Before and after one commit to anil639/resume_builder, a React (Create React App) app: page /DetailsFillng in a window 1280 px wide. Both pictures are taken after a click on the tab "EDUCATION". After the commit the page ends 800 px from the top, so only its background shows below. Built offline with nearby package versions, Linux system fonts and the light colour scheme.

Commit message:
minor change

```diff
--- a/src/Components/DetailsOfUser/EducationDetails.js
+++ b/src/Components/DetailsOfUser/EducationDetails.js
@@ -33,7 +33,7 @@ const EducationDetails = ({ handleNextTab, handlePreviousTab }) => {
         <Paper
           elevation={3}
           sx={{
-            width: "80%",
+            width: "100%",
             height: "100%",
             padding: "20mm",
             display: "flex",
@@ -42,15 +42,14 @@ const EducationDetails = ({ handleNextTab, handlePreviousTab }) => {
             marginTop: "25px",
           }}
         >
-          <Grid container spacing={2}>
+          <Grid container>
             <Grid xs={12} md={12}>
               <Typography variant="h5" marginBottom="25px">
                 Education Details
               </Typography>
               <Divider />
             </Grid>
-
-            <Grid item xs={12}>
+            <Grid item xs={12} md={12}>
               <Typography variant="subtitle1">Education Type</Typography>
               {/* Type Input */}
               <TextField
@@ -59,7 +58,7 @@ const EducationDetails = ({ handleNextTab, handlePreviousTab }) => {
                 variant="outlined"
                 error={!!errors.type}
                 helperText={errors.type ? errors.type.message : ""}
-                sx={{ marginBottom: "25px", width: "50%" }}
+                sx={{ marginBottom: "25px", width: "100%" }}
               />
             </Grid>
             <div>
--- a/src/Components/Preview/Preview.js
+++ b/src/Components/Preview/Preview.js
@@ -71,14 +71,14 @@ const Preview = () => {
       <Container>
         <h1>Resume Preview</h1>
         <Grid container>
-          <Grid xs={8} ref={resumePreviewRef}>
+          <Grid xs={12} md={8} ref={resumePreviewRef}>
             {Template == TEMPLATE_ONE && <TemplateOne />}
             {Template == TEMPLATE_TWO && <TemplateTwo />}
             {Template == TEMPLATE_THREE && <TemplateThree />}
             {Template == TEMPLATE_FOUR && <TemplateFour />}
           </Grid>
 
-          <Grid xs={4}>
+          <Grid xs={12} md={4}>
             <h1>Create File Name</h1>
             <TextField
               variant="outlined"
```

_ _ _ _

**What to do**
If a line in the entries above contains "EducationDetails", report it.

**Task output**
--- a/src/Components/DetailsOfUser/EducationDetails.js
+++ b/src/Components/DetailsOfUser/EducationDetails.js
@@ -33,7 +33,7 @@ const EducationDetails = ({ handleNextTab, handlePreviousTab }) => {
@@ -42,15 +42,14 @@ const EducationDetails = ({ handleNextTab, handlePreviousTab }) => {
@@ -59,7 +58,7 @@ const EducationDetails = ({ handleNextTab, handlePreviousTab }) => {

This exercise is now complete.